An introduction to Illuminationist Philosophy (Hikmat al Ishraq)
Seyed Yadullah Yazdanpanah
Sheikh Shahab al-Din Suhrawardi (549-587 AH) is one of the shining stars of Islamic philosophy of Iran, a brilliant philosopher whose efforts have made path-breaking innovation of the wisdom of Illumination. There are three great schools of philosophical thought in Islamic philosophy, which were developed from the 9th century onward in the Muslim world. Illuminationism or ḥikmat al-ishrāq is a school of thought originating in the work of Shahab al-Din Suhrawardi in his book “Hikmat al-Ishraq” which was completed in 1186 as a competing doctrine to the traditional “Mashsha'” philosophy.
While the Peripatetic or “Mashsha'” philosophy combined Aristotelianism and Neoplatonism with other ideas introduced through conventional Islamic philosophy, the Illuminationist or “Ishraq” philosophy established a mystical school of thought in the 12th century. Although “Ishraq” philosophy is a distinct addition to the history of Islamic philosophy, the influence of Aristotelianism and Neoplatonism is conspicuous in its theories and considered to be the intermediate link between the Avicennian philosophy and transcendent wisdom of Sadr al-Mutallehin.

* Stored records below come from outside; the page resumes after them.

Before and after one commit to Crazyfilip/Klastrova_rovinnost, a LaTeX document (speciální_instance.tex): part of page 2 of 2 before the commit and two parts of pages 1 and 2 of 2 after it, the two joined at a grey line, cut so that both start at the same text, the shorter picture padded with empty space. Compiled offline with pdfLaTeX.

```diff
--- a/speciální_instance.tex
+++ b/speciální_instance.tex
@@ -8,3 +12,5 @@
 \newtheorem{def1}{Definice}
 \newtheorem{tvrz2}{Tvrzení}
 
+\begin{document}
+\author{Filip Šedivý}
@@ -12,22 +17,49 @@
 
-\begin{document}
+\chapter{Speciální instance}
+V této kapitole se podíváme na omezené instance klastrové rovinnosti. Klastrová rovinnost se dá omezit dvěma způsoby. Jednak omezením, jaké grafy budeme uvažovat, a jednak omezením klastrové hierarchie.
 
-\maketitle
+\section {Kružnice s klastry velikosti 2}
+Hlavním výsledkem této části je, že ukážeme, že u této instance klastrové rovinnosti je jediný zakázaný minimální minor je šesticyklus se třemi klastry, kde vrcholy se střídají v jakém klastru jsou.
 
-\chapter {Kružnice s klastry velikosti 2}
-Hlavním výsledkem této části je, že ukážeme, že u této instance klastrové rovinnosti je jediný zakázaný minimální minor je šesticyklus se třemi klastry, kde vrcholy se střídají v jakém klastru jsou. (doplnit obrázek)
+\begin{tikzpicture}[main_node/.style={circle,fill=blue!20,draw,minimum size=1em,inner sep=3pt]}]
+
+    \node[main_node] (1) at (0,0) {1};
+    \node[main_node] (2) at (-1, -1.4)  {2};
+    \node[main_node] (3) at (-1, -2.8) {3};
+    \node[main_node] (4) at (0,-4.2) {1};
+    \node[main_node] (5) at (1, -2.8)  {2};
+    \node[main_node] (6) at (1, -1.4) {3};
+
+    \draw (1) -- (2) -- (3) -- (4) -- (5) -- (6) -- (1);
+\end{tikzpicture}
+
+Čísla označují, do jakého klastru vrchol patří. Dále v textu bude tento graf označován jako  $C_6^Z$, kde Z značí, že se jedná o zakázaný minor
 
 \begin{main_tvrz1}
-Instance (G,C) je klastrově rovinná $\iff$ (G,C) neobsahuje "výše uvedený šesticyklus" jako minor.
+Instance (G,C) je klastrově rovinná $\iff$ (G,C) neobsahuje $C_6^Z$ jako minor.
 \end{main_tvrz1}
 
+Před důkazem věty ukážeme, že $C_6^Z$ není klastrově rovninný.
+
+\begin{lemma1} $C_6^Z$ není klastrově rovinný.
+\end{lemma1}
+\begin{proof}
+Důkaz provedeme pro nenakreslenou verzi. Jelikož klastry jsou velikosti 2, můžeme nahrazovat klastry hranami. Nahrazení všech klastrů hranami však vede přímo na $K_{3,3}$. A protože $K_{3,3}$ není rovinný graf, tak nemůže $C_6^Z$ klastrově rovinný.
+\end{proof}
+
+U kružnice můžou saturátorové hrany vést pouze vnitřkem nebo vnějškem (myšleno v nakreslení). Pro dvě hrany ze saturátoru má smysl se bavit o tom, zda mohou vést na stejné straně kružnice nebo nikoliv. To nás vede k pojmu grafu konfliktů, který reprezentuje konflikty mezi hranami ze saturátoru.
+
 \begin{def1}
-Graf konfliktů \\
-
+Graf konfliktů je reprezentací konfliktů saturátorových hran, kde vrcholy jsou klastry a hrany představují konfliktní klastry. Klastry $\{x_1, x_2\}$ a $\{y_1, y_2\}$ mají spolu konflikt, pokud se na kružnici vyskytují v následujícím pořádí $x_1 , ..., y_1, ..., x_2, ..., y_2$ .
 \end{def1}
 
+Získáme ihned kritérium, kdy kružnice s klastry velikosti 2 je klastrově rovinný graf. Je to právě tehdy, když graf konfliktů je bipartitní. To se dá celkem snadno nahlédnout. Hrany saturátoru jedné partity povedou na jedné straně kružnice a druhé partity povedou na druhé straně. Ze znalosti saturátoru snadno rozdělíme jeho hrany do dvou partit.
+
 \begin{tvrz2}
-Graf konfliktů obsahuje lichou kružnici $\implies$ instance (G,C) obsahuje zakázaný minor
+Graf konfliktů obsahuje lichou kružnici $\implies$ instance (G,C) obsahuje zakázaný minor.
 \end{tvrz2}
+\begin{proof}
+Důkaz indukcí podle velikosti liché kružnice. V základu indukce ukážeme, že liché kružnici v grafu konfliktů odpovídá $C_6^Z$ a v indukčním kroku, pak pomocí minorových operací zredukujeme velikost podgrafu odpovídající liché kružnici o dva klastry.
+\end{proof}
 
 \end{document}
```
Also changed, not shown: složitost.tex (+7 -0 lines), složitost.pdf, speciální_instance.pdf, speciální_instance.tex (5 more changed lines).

The Wisdom of Illumination, in addition to promoting the philosophical method and criticizing many of the criticisms of traditional Peripatetic philosophy, has succeeded in raising very new interesting topics that has taken into consideration a variety of subjects, from ancient philosophies of pre-Islamic Persia to Islamic mysticism and theology, and has paved the way for the formation of transcendent wisdom of Sadr al-Mutallehin in 17th century. In spite of considerable advances in studies on “Ishraq” philosophy, there are still potential for new approaches to search through in this wisdom that deserve attention and many gaps to fill in and many open methodological questions in this philosophical method to be investigated.
This book has tried to present a revised, updated and concise edition to provide strong evidence of specific accomplishments of the wisdom of Illumination. The author also regarded “Ishraq” philosophy as a necessary connecting bridge to convey all the important achievements of traditional schools of philosophy that led to the rise of transcendent wisdom of Sadr al-Mutallehin.